Home » Could Adult-Only Horse Shows Ever Become A “Thing”?
Scrolling through my Facebook feed this morning, I saw a post from a horse show organizer who was considering only allowing entries for her shows from riders aged 19 plus. Her post, which has since been removed, also called for larger organizations to potentially do the same thing in light of SafeSport rules.
This got me thinking – why haven’t adult-only horse shows ever become a thing?
I’ve thought about this at length on more than one occasion, long before SafeSport. I even talked it over with a trainer friend of mine and threw the idea out there on my personal Facebook. In my head, I’m envisioning a one-day show that starts at 10 a.m. (because what working adult wants to be somewhere super early on a weekend if they don’t have to), an entry fee that includes a voucher for a free margarita from a margarita truck, and prizes like money off entry fees or Amazon gift cards.

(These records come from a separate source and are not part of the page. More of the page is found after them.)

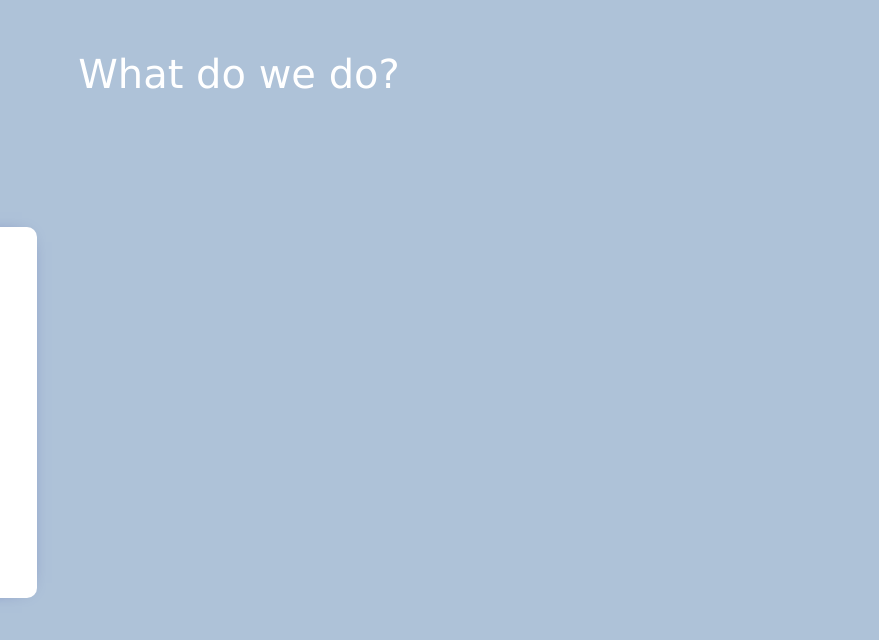
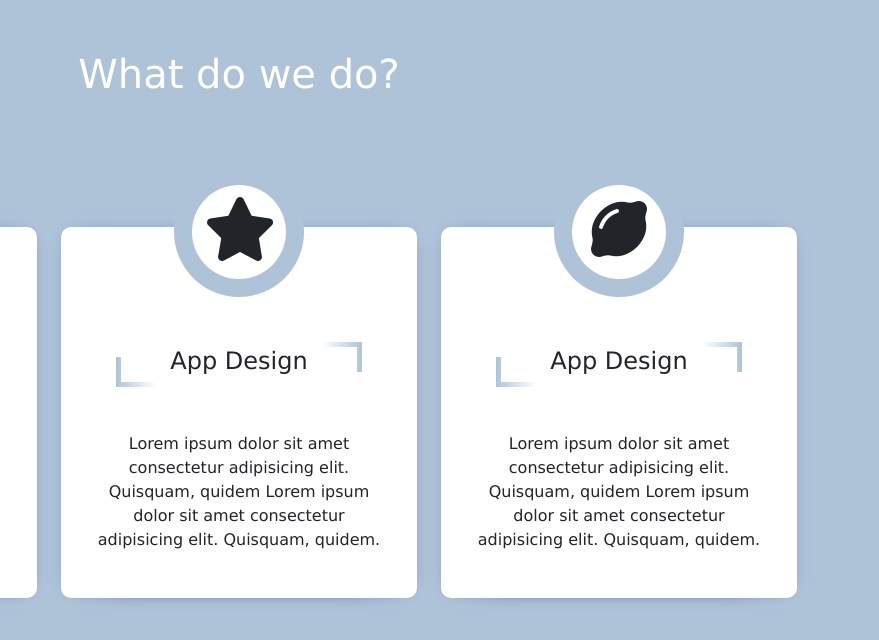
Before and after one commit to YassmineElwProjects/Headers, a plain HTML site: page ServiceSection/index.html in a window 1280 px wide. Shown: the full height of the page, 401-1280 px from the left. Drawn offline with nearby package versions, Linux system fonts and the light colour scheme.

Commit message:
Add three section and changed icons

```diff
--- a/ServiceSection/index.html
+++ b/ServiceSection/index.html
@@ -21,13 +21,15 @@
   </head>
 
   <h1>What do we do?</h1>
+  <!-- Debut -->
   <div class="container">
     <div class="row">
+      <!-- First column -->
       <div class="col-md-4">
         <div class="main">
           <div class="service">
             <div class="service-logo">
-              <i class="fa-brands fa-apple   fa-4x"></i>
+              <i class="fa-brands fa-apple fa-4x"></i>
             </div>
             <h4>App Design</h4>
             <p>
@@ -40,8 +42,44 @@
           <div class="shadowTwo"></div>
         </div>
       </div>
-      <div class="col-md-4"></div>
-      <div class="col-md-4"></div>
+
+      <!-- Second column -->
+
+      <div class="col-md-4">
+        <div class="main">
+          <div class="service">
+            <div class="service-logo">
+              <i class="fa-solid fa-star fa-4x"></i>
+            </div>
+            <h4>App Design</h4>
+            <p>
+              Lorem ipsum dolor sit amet consectetur adipisicing elit. Quisquam,
+              quidem Lorem ipsum dolor sit amet consectetur adipisicing elit.
+              Quisquam, quidem.
+            </p>
+          </div>
+          <div class="shadowOne"></div>
+          <div class="shadowTwo"></div>
+        </div>
+      </div>
+      <!-- Third column -->
+      <div class="col-md-4">
+        <div class="main">
+          <div class="service">
+            <div class="service-logo">
+              <i class="fa-solid fa-lemon fa-4x"></i>
+            </div>
+            <h4>App Design</h4>
+            <p>
+              Lorem ipsum dolor sit amet consectetur adipisicing elit. Quisquam,
+              quidem Lorem ipsum dolor sit amet consectetur adipisicing elit.
+              Quisquam, quidem.
+            </p>
+          </div>
+          <div class="shadowOne"></div>
+          <div class="shadowTwo"></div>
+        </div>
+      </div>
     </div>
   </div>
   <body></body>
```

Everything from food, to prizes, to schedule would be geared towards working people who like to ride horses and whom happen to be over the age of 18 or 21.
In my fantasy, the show vibe would be relaxed, however the reality is that junior riders aren’t responsible for all the stresses that comes with horse shows (there’s also show-day lameness, forgetting tack at home, and show-day nerves, to name a few). No juniors would mean riders who are also parents of riding children would be able to show without having to worry about whether their kid was missing their class. Or covered in ketchup stains. Or crashing the golf cart. It would mean they have a show all to themselves, a well-deserved break.
More positives to an adult-only show: a more relaxed atmosphere, alleviation of some SafeSport constraints for organizers and participants, potential for *slightly* less chaos and a margarita truck. I’m in.
The very obvious downside to having an adult-only show would be that trainers whose primary focus is on young riders wouldn’t attend. There is also the issue of childcare – parents who have to bring their kids with them to shows – and who may not wish to attend if their aren’t classes for their children. No kids also doesn’t mean no drama. Adults can be just as bad, if not more badly behaved than children.
I’m not a horse show organizer by trade, so I’m not sure if adult-only shows are 100% feasible by design or if there’s even enough people interested in the idea to make one profitable. But I’m definitely adding it to the list of things I’d like to try to do, should one pop up in my area.